A grandfather was trampled to death after collapsing next to his horse, an inquest heard.
Horse enthusiast Michael Heagney, 77, from Bradley, was left with fatal injuries from the horse’s hooves after his sudden collapse had startled the animal.
Bradford coroner’s court heard this morning how Mr Heagney’s grandson had discovered him on the floor after he and father William Heagney heard a bang from the stable.
Mr Heagney’s son and grandson had been tending to a horse in a nearby block at the Quarry stables in Bradley – where the family own 10 horses – on Sunday, November 1, when the tragedy struck.
The court heard retired plant driver Mr Heagney, originally from Athlone, Ireland, had a medical history of angina and ischemic heart disease, and had been on antibiotics for a chest infection at the time of his death.
In a statement read out by coroner’s officer Fiona Turnbull, William Heagney said: “My father has kept horses most of his life.

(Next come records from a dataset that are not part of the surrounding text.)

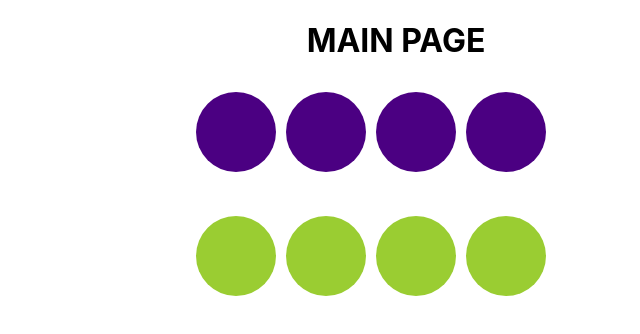
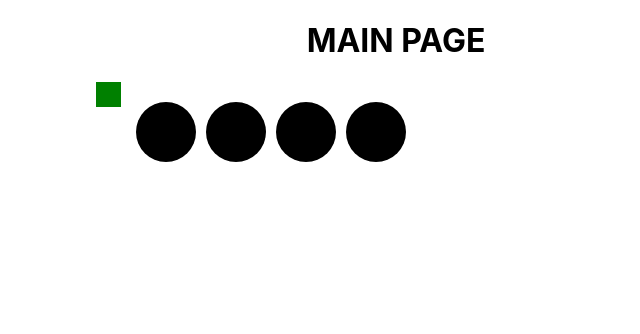
Before and after one commit to giacomo9999/learn-d3-210101, a React (Create React App) app: page / in a window 1280 px wide. Shown: the top 334 px of the page, without its empty margins (244-884 px from the left). Built offline with nearby package versions, Linux system fonts and the light colour scheme.

Commit message:
Abstracted some stuff.

```diff
--- a/src/App.js
+++ b/src/App.js
@@ -1,27 +1,27 @@
 import React, { Component } from "react";
 // import RowChart from "./RowChart";
 import TestThing from "./TestThing";
+// import Circle from "./Circle";
 import "./App.scss";
 import * as d3 from "d3";
 
 class App extends Component {
   componentDidMount() {
-    // d3.select("#svgcontainer")
-    //   .append("rect") // create rectangle for background color
-    //   .attr("width", "50%")
-    //   .attr("height", "50%")
-    //   .style("fill", "blue");
-    // d3.select("rect:nth-child(2").style("fill", "white");
-    // d3.select("rect:nth-child(3").style("fill", "green");
-    d3.selectAll("circle").style("fill", "indigo");
-    d3.selectAll(".oink > circle").style("fill", "yellowgreen");
+    d3.select("#canvas")
+      .append("rect")
+      .attr("x", 0)
+      .attr("y", 0)
+      .attr("width", 25)
+      .attr("height", 25)
+      .attr("fill", "green");
   }
 
   render() {
     return (
       <div className="mainPage">
         <h1>MAIN PAGE</h1>
-        <TestThing height={100} width={400} />
+        <TestThing height={600} width={600} numOfCircles={4}/>
+
       </div>
     );
   }
--- /dev/null
+++ b/src/Circle.js
@@ -0,0 +1,11 @@
+import React from "react";
+
+const circle = () => {
+  return (
+    <svg>
+      <circle cx="50" cy="50" r="40" />
+    </svg>
+  );
+};
+
+export default circle;
--- a/src/TestThing.js
+++ b/src/TestThing.js
@@ -1,42 +1,19 @@
 import React from "react";
-import * as d3 from "d3";
+// import * as d3 from "d3";
 
 const testThing = (props) => {
+  const arrayOfCircles = () => {
+    const circleArray = [];
+    for (let i = 1; i <= props.numOfCircles; i++) {
+      circleArray.push(<circle key={"circ_" + i} cx={i * 70} cy="50" r="30" />);
+    }
+    return circleArray;
+  };
+
   const testBox = (
     <div>
-      <svg
-        // id="svgcontainer"
-        id="one"
-        width={props.width}
-        height={props.height}
-        // style={{
-        //   backgroundColor: "pink",
-        //   border: "2px solid gold",
-        // }}
-      >
-        <circle cx="40" cy="50" r="40"></circle>
-        <circle cx="130" cy="50" r="40"></circle>
-        <circle cx="220" cy="50" r="40"></circle>
-        <circle cx="310" cy="50" r="40"></circle>
-      </svg>
-
-      <br />
-      <br />
-      <svg
-        // id="svgcontainer"
-        className="oink"
-        id="two"
-        width={props.width}
-        height={props.height}
-        // style={{
-        //   backgroundColor: "pink",
-        //   border: "2px solid gold",
-        // }}
-      >
-        <circle cx="40" cy="50" r="40"></circle>
-        <circle cx="130" cy="50" r="40"></circle>
-        <circle cx="220" cy="50" r="40"></circle>
-        <circle cx="310" cy="50" r="40"></circle>
+      <svg id="canvas" width={props.width} height={props.height}>
+        {arrayOfCircles()}
       </svg>
     </div>
   );
```
Also changed, not shown: 1 other file (tests, documents, lock files or other folders).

“He attended the Quarry on a daily basis – we have 10 in total.
“He was an active man despite his medical condition – he walked there from the house which is a mile away every day.”
On the morning of his death, William Heagney said he had left his father at the bottom of the site.
“I heard a noise like a bang or a knock,” he said. “I told my son to go down and find out what it was.
“He went and shouted ‘he’s dead, dad’.”
The family called emergency services and an air ambulance later took Mr Heagney to the A&E department at Leeds General Infirmary where he was pronounced dead from his injuries.
The inquest heard how the eight-year-old male horse had been bred by the family, who had never had any concerns over his temperament.
Medical reports read out in court stated that Mr Heagney had suffered injuries to his head, chest and spine and internal bleeding in the incident, and was alive at the time of these injuries.
Pathologist’s reports said he was “unlikely” to have collapsed due to cardiac arrest, but wouldn’t rule it out completely.
Assistant coroner Mary Burke said: “It appears to me that Mr Heagney has stumbled.
“Has he stumbled because of a coughing fit due to his chest infection or a flutter of his heart? Sadly we’ll never know.
“He has landed on the ground – it was heard some distance away.
“The horse who was not facing in his direction must clearly have been startled by such a significant sound and the horses hooves have come into contact with him.
“The resulting injuries were the cause of death.”
Ms Burke recorded a verdict of accidental death.